Modification records:
"""
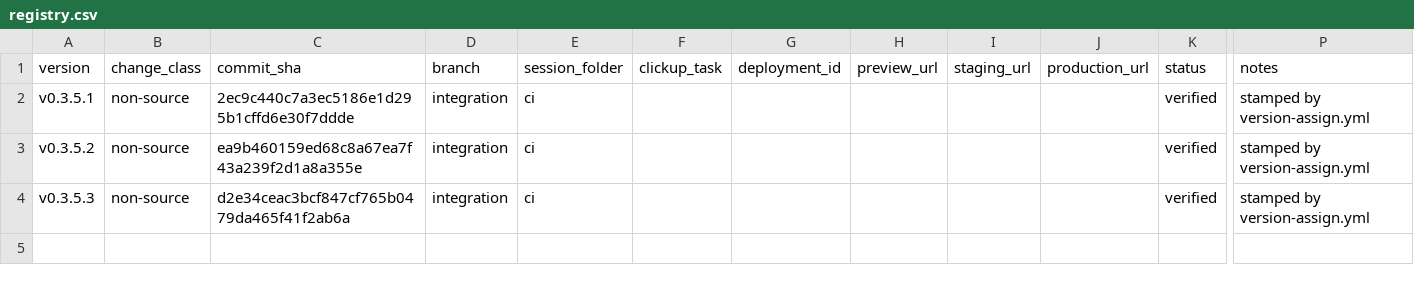
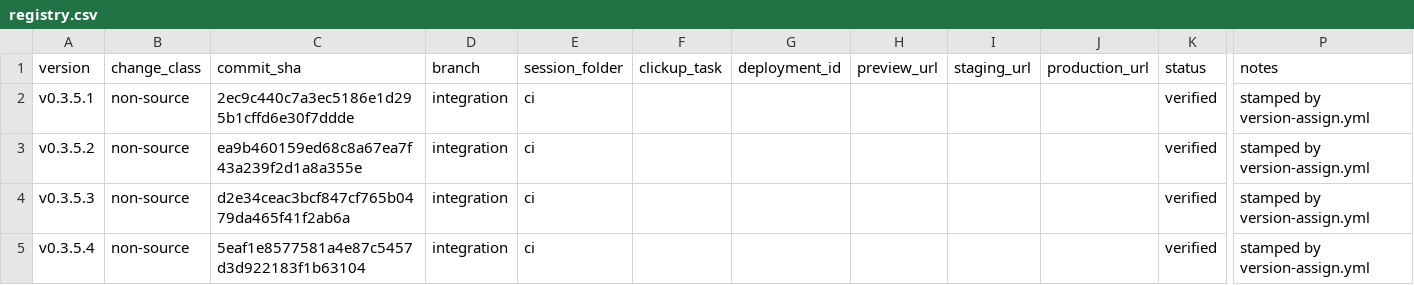
Before and after one commit to tech557/dcx-manager, a CSV file: docs/releases/registry.csv, drawn as a sheet; only a part is shown, gaps mark what is left out; rows hold the shown columns only; the diff names each change by its address in the sheet, - before the commit and + after, or states it on an @@ line.

```diff
--- a/docs/releases/registry.csv
+++ b/docs/releases/registry.csv
+row 5: v0.3.5.4 | non-source | 5eaf1e8577581a4e87c5457d3d922183f1b63104 | integration | ci |  |  |  |  |  | verified | stamped by version-assign.yml
```
Also changed, not shown: 1 other file.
"""
• TASK TO COMPLETE:
Every line of the records above should be copied exactly, while the pictures are left behind.

• ANSWER TO THE EXERCISE:
Before and after one commit to tech557/dcx-manager, a CSV file: docs/releases/registry.csv, drawn as a sheet; only a part is shown, gaps mark what is left out; rows hold the shown columns only; the diff names each change by its address in the sheet, - before the commit and + after, or states it on an @@ line.

```diff
--- a/docs/releases/registry.csv
+++ b/docs/releases/registry.csv
+row 5: v0.3.5.4 | non-source | 5eaf1e8577581a4e87c5457d3d922183f1b63104 | integration | ci |  |  |  |  |  | verified | stamped by version-assign.yml
```
Also changed, not shown: 1 other file.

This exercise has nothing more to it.